White and cooking instructor, Betsy Fisher, busy themselves handing out aprons and prepping each of the workstations with all the necessary ingredients and recipes needed for the day’s meals.
“It makes me feel connected to the school and to other parents,” explains Tonette Fletcher, who has three children at KIPP Kirkpatrick.
Fisher, who has been a long-time volunteer at the school, is a self-taught cook who loves sharing her knowledge with others. For Fisher, the class is about nurturing a love of cooking in others, as well as helping families become more comfortable in the kitchen so they might be more inclined to cook at home.
Since the class began in October 2017, Fisher explains, “I’ve been teaching lots of basic cooking skills: how to dice an onion, how to measure dry versus wet ingredients, as well as how to plan a menu, how to multi-task in the kitchen, and how to keep and store leftovers.”
Once Fisher does her mini lesson at the beginning of class and goes over the cooking skills needed to execute the meals they will be working on, the parents split into three groups and each make a different recipe together.
The class helps families build relationships with each other, as well as the school, but there are also long-term benefits White hopes come out of it.
“We hope the class teaches parents how to make easy meals using simple ingredients, as well as educating them on how to make healthy choices in the kitchen and the grocery store,” says White. “Cooking doesn’t have to be intimidating or scary! Anyone can follow a simple recipe and make a delicious meal for their family.”
While Tonette chops an onion for their chicken noodle soup, she adds, “It’s really nice to learn new things, especially quick recipes that you can throw together with things you already have in your pantry.”
The cooking class is made possible through a grant from a KIPP Kirkpatrick community partner, Christ Presbyterian Church.

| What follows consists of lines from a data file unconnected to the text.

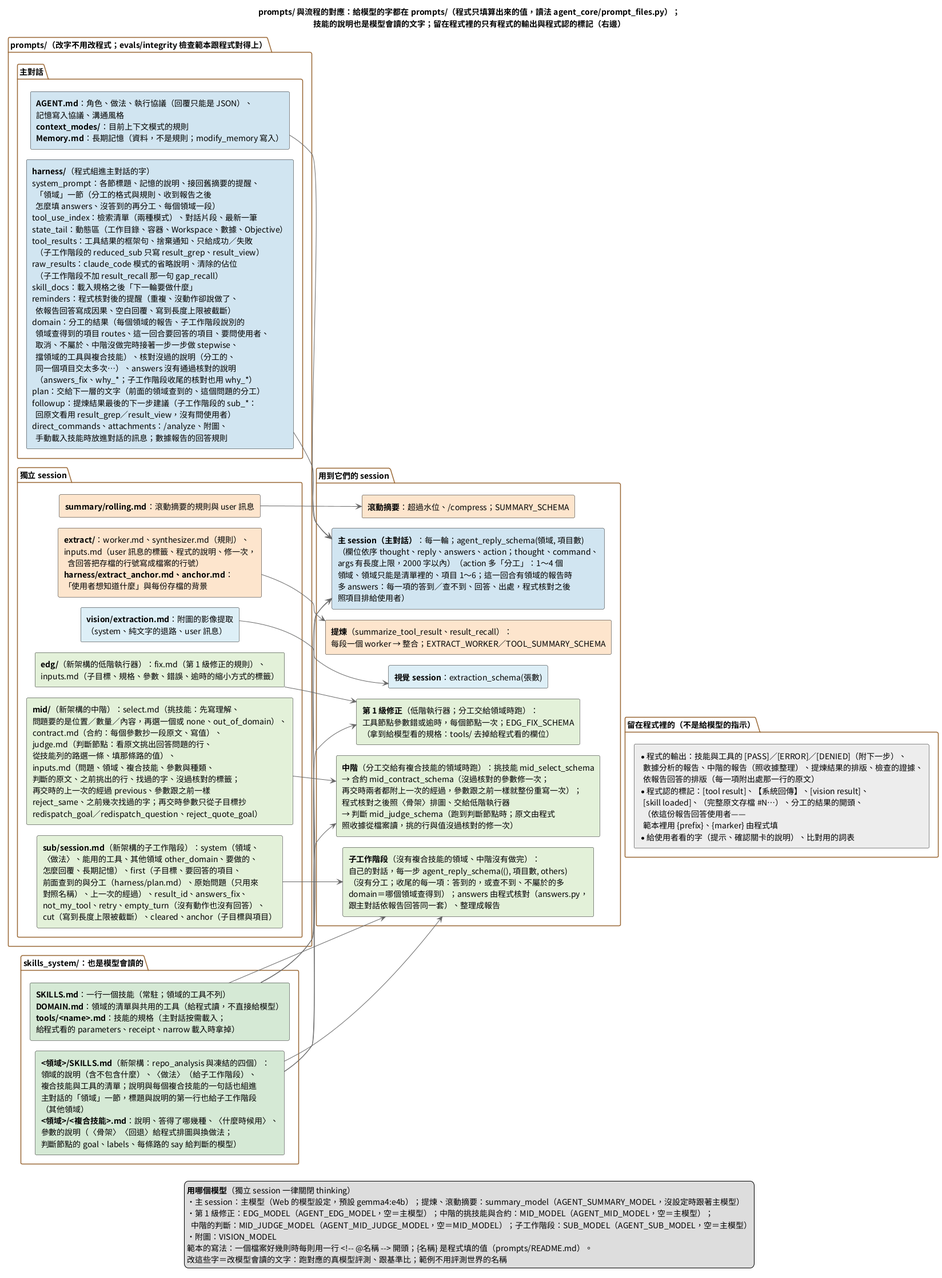
Before: doc/images/prompts與流程的對應.png, a diagram exported from PlantUML (DavidZox/Coding_agnet).
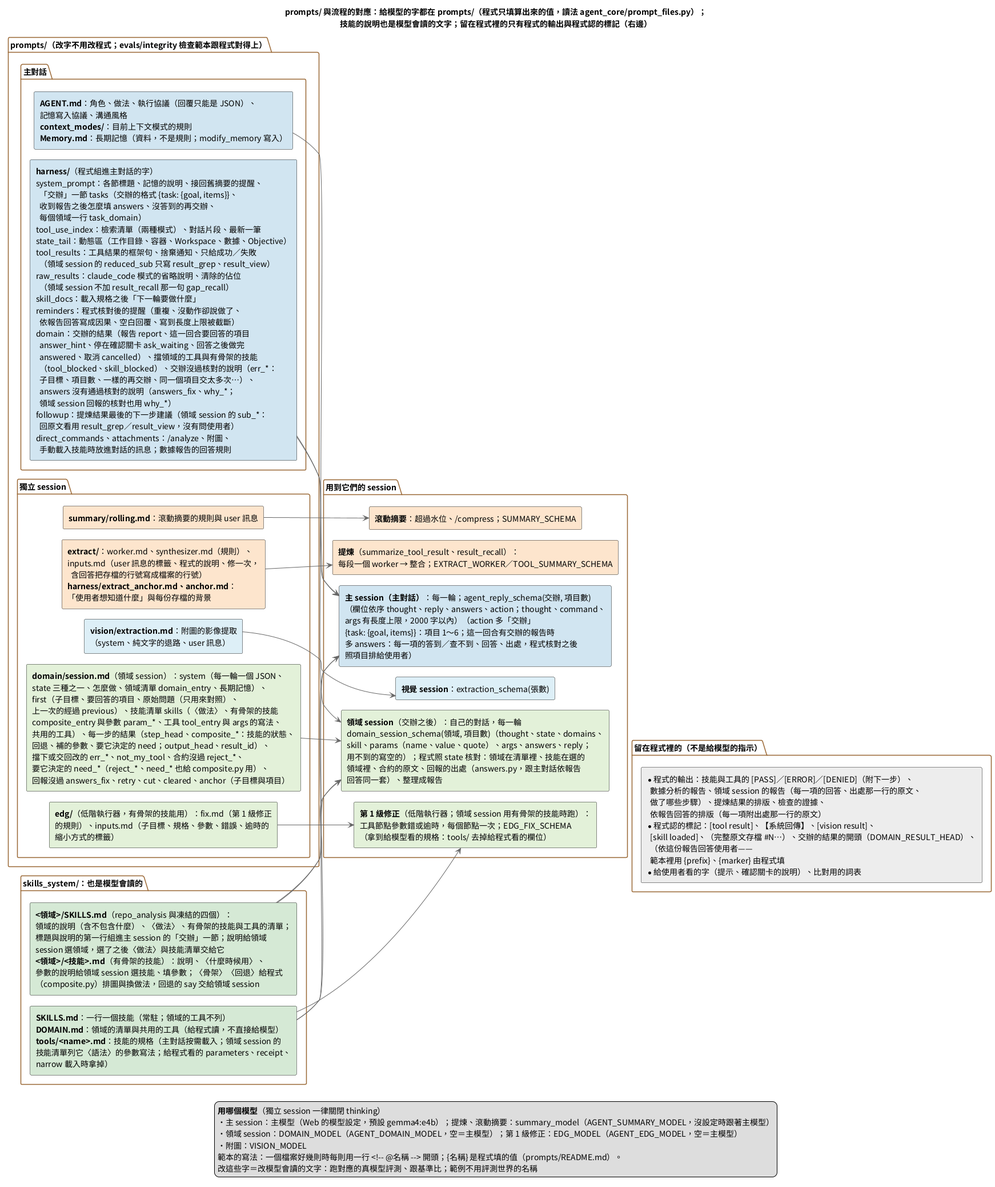
Above is the later version.

Change to the diagram source:
```diff
@@ -21,25 +21,26 @@
     rectangle P_HARNESS #D1E5F0 [
       **harness/**（程式組進主對話的字）
       system_prompt：各節標題、記憶的說明、接回舊摘要的提醒、
-        「領域」一節（分工的格式與規則、收到報告之後
-        怎麼填 answers、沒答到的再分工、每個領域一段）
+        「交辦」一節 tasks（交辦的格式 {task: {goal, items}}、
+        收到報告之後怎麼填 answers、沒答到的再交辦、
+        每個領域一行 task_domain）
       tool_use_index：檢索清單（兩種模式）、對話片段、最新一筆
       state_tail：動態區（工作目錄、容器、Workspace、數據、Objective）
       tool_results：工具結果的框架句、捨棄通知、只給成功／失敗
-        （子工作階段的 reduced_sub 只寫 result_grep、result_view）
+        （領域 session 的 reduced_sub 只寫 result_grep、result_view）
       raw_results：claude_code 模式的省略說明、清除的佔位
-        （子工作階段不加 result_recall 那一句 gap_recall）
+        （領域 session 不加 result_recall 那一句 gap_recall）
       skill_docs：載入規格之後「下一輪要做什麼」
       reminders：程式核對後的提醒（重複、沒動作卻說做了、
         依報告回答寫成因果、空白回覆、寫到長度上限被截斷）
-      domain：分工的結果（每個領域的報告、子工作階段說別的
-        領域查得到的項目 routes、這一回合要回答的項目、要問使用者、
-        取消、不屬於、中階沒做完時接著一步一步做 stepwise、
-        擋領域的工具與複合技能）、核對沒過的說明（分工的、
-        同一個項目交太多次…）、answers 沒有通過核對的說明
-        （answers_fix、why_*；子工作階段收尾的核對也用 why_*）
-      plan：交給下一層的文字（前面的領域查到的、這個問題的分工）
-      followup：提煉結果最後的下一步建議（子工作階段的 sub_*：
+      domain：交辦的結果（報告 report、這一回合要回答的項目
+        answer_hint、停在確認關卡 ask_waiting、回答之後做完
+        answered、取消 cancelled）、擋領域的工具與有骨架的技能
+        （tool_blocked、skill_blocked）、交辦沒過核對的說明（err_*：
+        子目標、項目數、一樣的再交辦、同一個項目交太多次…）、
+        answers 沒有通過核對的說明（answers_fix、why_*；
+        領域 session 回報的核對也用 why_*）
+      followup：提煉結果最後的下一步建議（領域 session 的 sub_*：
         回原文看用 result_grep／result_view，沒有問使用者）
       direct_commands、attachments：/analyze、附圖、
         手動載入技能時放進對話的訊息；數據報告的回答規則
@@ -61,29 +62,21 @@
       （system、純文字的退路、user 訊息）
     ]
     rectangle P_EDG #E2F0D9 [
-      **edg/**（新架構的低階執行器）：fix.md（第 1 級修正的規則）、
-      inputs.md（子目標、規格、參數、錯誤、逾時的縮小方式的標籤）
+      **edg/**（低階執行器，有骨架的技能用）：fix.md（第 1 級修正
+      的規則）、inputs.md（子目標、規格、參數、錯誤、逾時的
+      縮小方式的標籤）
     ]
-    rectangle P_MID #E2F0D9 [
-      **mid/**（新架構的中階）：select.md（挑技能：先寫理解、
-      問題要的是位置／數量／內容，再選一個或 none、out_of_domain）、
-      contract.md（合約：每個參數抄一段原文、寫值）、
-      judge.md（判斷節點：看原文挑出回答問題的行、
-      從技能列的路選一條、填那條路的值）、
-      inputs.md（問題、領域、複合技能、參數與種類、
-      判斷的原文、之前挑出的行、找過的字、沒過核對的標籤；
-      再交時的上一次的經過 previous、參數跟之前一樣
-      reject_same、之前幾次找過的字；再交時參數只從子目標抄
-      redispatch_goal／redispatch_question、reject_quote_goal）
-    ]
-    rectangle P_SUB #E2F0D9 [
-      **sub/session.md**（新架構的子工作階段）：system（領域、
-      〈做法〉、能用的工具、其他領域 other_domain、要做的、
-      怎麼回覆、長期記憶）、first（子目標、要回答的項目、
-      前面查到的與分工（harness/plan.md）、原始問題（只用來
-      對照名稱）、上一次的經過）、result_id、answers_fix、
-      not_my_tool、retry、empty_turn（沒有動作也沒有回答）、
-      cut（寫到長度上限被截斷）、cleared、anchor（子目標與項目）
+    rectangle P_DOMAIN #E2F0D9 [
+      **domain/session.md**（領域 session）：system（每一輪一個 JSON、
+      state 三種之一、怎麼做、領域清單 domain_entry、長期記憶）、
+      first（子目標、要回答的項目、原始問題（只用來對照）、
+      上一次的經過 previous）、技能清單 skills（〈做法〉、有骨架的技能
+      composite_entry 與參數 param_*、工具 tool_entry 與 args 的寫法、
+      共用的工具）、每一步的結果（step_head、composite_*：技能的狀態、
+      回退、補的參數、要它決定的 need；output_head、result_id）、
+      擋下或交回改的 err_*、not_my_tool、合約沒過 reject_*、
+      要它決定的 need_*（reject_*、need_* 也給 composite.py 用）、
+      回報沒過 answers_fix、retry、cut、cleared、anchor（子目標與項目）
     ]
   }
 }
@@ -92,36 +85,37 @@
   rectangle K_ALL #D5E8D4 [
     **SKILLS.md**：一行一個技能（常駐；領域的工具不列）
     **DOMAIN.md**：領域的清單與共用的工具（給程式讀，不直接給模型）
-    **tools/<name>.md**：技能的規格（主對話按需載入；
-    給程式看的 parameters、receipt、narrow 載入時拿掉）
+    **tools/<name>.md**：技能的規格（主對話按需載入；領域 session 的
+    技能清單列它〈語法〉的參數寫法；給程式看的 parameters、receipt、
+    narrow 載入時拿掉）
   ]
   rectangle K_DOMAIN #D5E8D4 [
-    **<領域>/SKILLS.md**（新架構：repo_analysis 與凍結的四個）：
-    領域的說明（含不包含什麼）、〈做法〉（給子工作階段）、
-    複合技能與工具的清單；說明與每個複合技能的一句話也組進
-    主對話的「領域」一節，標題與說明的第一行也給子工作階段
-    （其他領域）
-    **<領域>/<複合技能>.md**：說明、答得了哪幾種、〈什麼時候用〉、
-    參數的說明（〈骨架〉〈回退〉給程式排圖與換做法；
-    判斷節點的 goal、labels、每條路的 say 給判斷的模型）
+    **<領域>/SKILLS.md**（repo_analysis 與凍結的四個）：
+    領域的說明（含不包含什麼）、〈做法〉、有骨架的技能與工具的清單；
+    標題與說明的第一行組進主 session 的「交辦」一節；說明給領域
+    session 選領域，選了之後〈做法〉與技能清單交給它
+    **<領域>/<技能>.md**（有骨架的技能）：說明、〈什麼時候用〉、
+    參數的說明給領域 session 選技能、填參數；〈骨架〉〈回退〉給程式
+    （composite.py）排圖與換做法，回退的 say 交給領域 session
   ]
 }
 
 package "用到它們的 session" {
   rectangle S_MAIN #D1E5F0 [
-    **主 session（主對話）**：每一輪；agent_reply_schema(領域, 項目數)
+    **主 session（主對話）**：每一輪；agent_reply_schema(交辦, 項目數)
     （欄位依序 thought、reply、answers、action；thought、command、
-    args 有長度上限，2000 字以內）（action 多「分工」：1～4 個
-    領域、領域只能是清單裡的、項目 1～6；這一回合有領域的報告時
+    args 有長度上限，2000 字以內）（action 多「交辦」
+    {task: {goal, items}}：項目 1～6；這一回合有交辦的報告時
     多 answers：每一項的答到／查不到、回答、出處，程式核對之後
     照項目排給使用者）
   ]
-  rectangle S_SUB #E2F0D9 [
-    **子工作階段**（沒有複合技能的領域、中階沒有做完）：
-    自己的對話，每一步 agent_reply_schema((), 項目數, others)
-    （沒有分工；收尾的每一項：答到的，或查不到、不屬於的多
-    domain＝哪個領域查得到）；answers 由程式核對（answers.py，
-    跟主對話依報告回答同一套）、整理成報告
+  rectangle S_DOMAIN #E2F0D9 [
+    **領域 session**（交辦之後）：自己的對話，每一輪
+    domain_session_schema(領域, 項目數)（thought、state、domains、
+    skill、params（name、value、quote）、args、answers、reply；
+    用不到的寫空的）；程式照 state 核對：領域在清單裡、技能在選的
+    領域裡、合約的原文、回報的出處（answers.py，跟主對話依報告
+    回答同一套）、整理成報告
   ]
   rectangle S_SUMMARY #FCE5CD [
     **滾動摘要**：超過水位、/compress；SUMMARY_SCHEMA
@@ -134,27 +128,20 @@
     **視覺 session**：extraction_schema(張數)
   ]
   rectangle S_EDG #E2F0D9 [
-    **第 1 級修正**（低階執行器；分工交給領域時跑）：
+    **第 1 級修正**（低階執行器；領域 session 用有骨架的技能時跑）：
     工具節點參數錯或逾時，每個節點一次；EDG_FIX_SCHEMA
     （拿到給模型看的規格：tools/ 去掉給程式看的欄位）
-  ]
-  rectangle S_MID #E2F0D9 [
-    **中階**（分工交給有複合技能的領域時跑）：挑技能 mid_select_schema
-    → 合約 mid_contract_schema（沒過核對的參數修一次；
-    再交時兩者都附上一次的經過，參數跟之前一樣就整份重寫一次）；
-    程式核對之後照〈骨架〉排圖、交給低階執行器
-    → 判斷 mid_judge_schema（跑到判斷節點時；原文由程式
-    照收據從檔案讀，挑的行與值沒過核對的修一次）
   ]
 }
 
 package "留在程式裡的（不是給模型的指示）" {
   rectangle C_LIST #ECECEC [
     * 程式的輸出：技能與工具的 [PASS]／[ERROR]／[DENIED]（附下一步）、
-      數據分析的報告、中階的報告（照收據整理）、提煉結果的排版、檢查的證據、
+      數據分析的報告、領域 session 的報告（每一項的回答、出處那一行的原文、
+      做了哪些步驟）、提煉結果的排版、檢查的證據、
       依報告回答的排版（每一項附出處那一行的原文）
     * 程式認的標記：[tool result]、【系統回傳】、[vision result]、
-      [skill loaded]、（完整原文存檔 #N…）、分工的結果的開頭、
+      [skill loaded]、（完整原文存檔 #N…）、交辦的結果的開頭（DOMAIN_RESULT_HEAD）、
       （依這份報告回答使用者——
       範本裡用 {prefix}、{marker} 由程式填
     * 給使用者看的字（提示、確認關卡的說明）、比對用的詞表
@@ -169,19 +156,17 @@
 P_VISION --> S_VISION
 P_EDG --> S_EDG
 K_ALL --> S_EDG
-P_MID --> S_MID
-P_SUB --> S_SUB
-K_DOMAIN --> S_SUB
-K_ALL --> S_SUB
-K_DOMAIN --> S_MID
+P_DOMAIN --> S_DOMAIN
+P_HARNESS --> S_DOMAIN
+K_DOMAIN --> S_DOMAIN
+K_ALL --> S_DOMAIN
 K_DOMAIN --> S_MAIN
-S_MID -[hidden]-> C_LIST
+S_EDG -[hidden]-> C_LIST
 
 legend bottom
   **用哪個模型**（獨立 session 一律關閉 thinking）
   ・主 session：主模型（Web 的模型設定，預設 gemma4:e4b）；提煉、滾動摘要：summary_model（AGENT_SUMMARY_MODEL，沒設定時跟著主模型）
-  ・第 1 級修正：EDG_MODEL（AGENT_EDG_MODEL，空＝主模型）；中階的挑技能與合約：MID_MODEL（AGENT_MID_MODEL，空＝主模型）；
-    中階的判斷：MID_JUDGE_MODEL（AGENT_MID_JUDGE_MODEL，空＝MID_MODEL）；子工作階段：SUB_MODEL（AGENT_SUB_MODEL，空＝主模型）
+  ・領域 session：DOMAIN_MODEL（AGENT_DOMAIN_MODEL，空＝主模型）；第 1 級修正：EDG_MODEL（AGENT_EDG_MODEL，空＝主模型）
   ・附圖：VISION_MODEL
   範本的寫法：一個檔案好幾則時每則用一行 <!~-- @名稱 ~--> 開頭；{名稱} 是程式填的值（prompts/README.md）。
   改這些字＝改模型會讀的文字：跑對應的真模型評測、跟基準比；範例不用評測世界的名稱
```
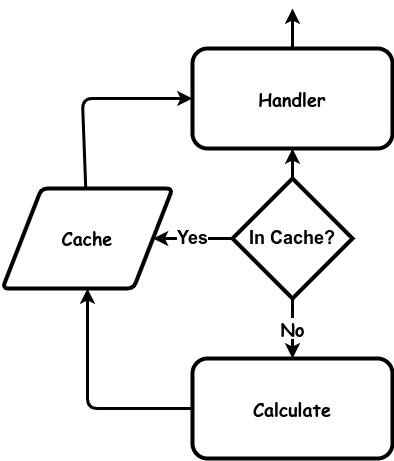
Above: images/caching.drawio.png in garfix/architectural-patterns (draw.io), before the change. Source tidied: cells renumbered, new cells last; positions are measured from the earlier drawing's top-left corner, leaving out a move shared by most shapes.
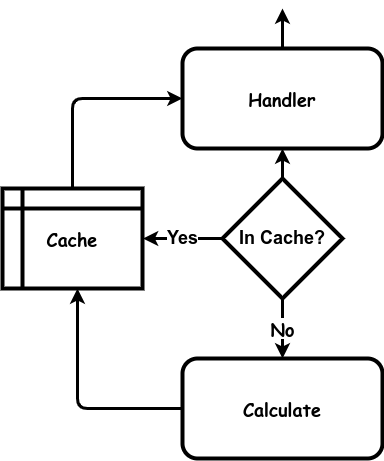
After the change.

The edit, as a diff of the source:
```diff
@@ -5,15 +5,14 @@
     <mxCell id="2" value="&lt;b style=&quot;font-size: 18px;&quot;&gt;Calculate&lt;br&gt;&lt;/b&gt;" style="rounded=1;whiteSpace=wrap;html=1;strokeWidth=4;fontFamily=Comic Sans MS;fontSize=18;" parent="1" vertex="1">
       <mxGeometry x="190" y="350" width="200" height="100" as="geometry" />
     </mxCell>
-    <mxCell id="3" value="&lt;b&gt;&lt;font style=&quot;font-size: 18px;&quot;&gt;Yes&lt;/font&gt;&lt;/b&gt;" style="endArrow=none;startArrow=classic;html=1;rounded=0;strokeWidth=3;endFill=0;" parent="1" edge="1" source="5" target="10">
-      <mxGeometry relative="1" as="geometry" />
+    <mxCell id="3" value="&lt;b&gt;&lt;font style=&quot;font-size: 18px;&quot;&gt;Yes&lt;/font&gt;&lt;/b&gt;" style="endArrow=none;startArrow=classic;html=1;rounded=0;strokeWidth=3;endFill=0;" parent="1" edge="1" target="10">
+      <mxGeometry relative="1" as="geometry">
+        <mxPoint x="150.4" y="230" as="sourcePoint" />
+      </mxGeometry>
     </mxCell>
     <mxCell id="4" value="&lt;b&gt;&lt;font style=&quot;font-size: 18px;&quot; face=&quot;Comic Sans MS&quot;&gt;No&lt;/font&gt;&lt;/b&gt;" style="endArrow=none;startArrow=classic;html=1;rounded=0;strokeWidth=3;endFill=0;" parent="1" edge="1" source="2" target="10">
       <mxGeometry relative="1" as="geometry" />
     </mxCell>
-    <mxCell id="5" value="&lt;font face=&quot;Comic Sans MS&quot; style=&quot;font-size: 18px;&quot;&gt;Cache&lt;br&gt;&lt;/font&gt;" style="shape=parallelogram;html=1;strokeWidth=4;perimeter=parallelogramPerimeter;whiteSpace=wrap;rounded=1;arcSize=12;size=0.23;fontStyle=1;fontSize=18;" parent="1" vertex="1">
-      <mxGeometry y="180" width="170" height="100" as="geometry" />
-    </mxCell>
     <mxCell id="6" style="endArrow=none;startArrow=classic;html=1;rounded=1;strokeWidth=3;endFill=0;" parent="1" edge="1" source="7" target="5">
       <mxGeometry relative="1" as="geometry">
         <Array as="points">
@@ -29,8 +28,9 @@
         <mxPoint x="290" as="sourcePoint" />
       </mxGeometry>
     </mxCell>
-    <mxCell id="9" style="endArrow=none;startArrow=classic;html=1;rounded=1;strokeWidth=3;endFill=0;" parent="1" edge="1" source="5" target="2">
+    <mxCell id="9" style="endArrow=none;startArrow=classic;html=1;rounded=1;strokeWidth=3;endFill=0;" parent="1" edge="1" target="2">
       <mxGeometry relative="1" as="geometry">
+        <mxPoint x="85" y="280" as="sourcePoint" />
         <Array as="points">
           <mxPoint x="85" y="330" />
           <mxPoint x="85" y="400" />
@@ -43,5 +43,8 @@
     <mxCell id="11" style="endArrow=none;startArrow=classic;html=1;rounded=0;strokeWidth=3;endFill=0;" parent="1" edge="1" source="7" target="10">
       <mxGeometry relative="1" as="geometry" />
     </mxCell>
+    <mxCell id="5" value="Cache" style="shape=internalStorage;whiteSpace=wrap;html=1;backgroundOutline=1;strokeWidth=4;fontSize=18;fontFamily=Comic Sans MS;fontStyle=1;" parent="1" vertex="1">
+      <mxGeometry x="10" y="180" width="140" height="100" as="geometry" />
+    </mxCell>
   </root>
 </mxGraphModel>
```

White explains, “I think it’s really important for our families to have access to high quality opportunities like a cooking class. Besides teaching and empowering them to cook healthy food for their families, an invitation to something like this sends the message, ‘You matter, you and your children are important, and you deserve the best- no matter where you live or how much money you make.’ It’s always my goal to make sure our families hear that message, and I think things like cooking class are one small way we as a school can do that.”
Of course, after all the hard work is done and the food is ready to eat, the class gets to enjoy the fruits of their labor by sitting down and sharing a meal together. Any leftovers are sent home with the families, along with a recipe binder that is added to each month.
With love, from the Kitchen of KIPP Kirkpatrick Elementary School.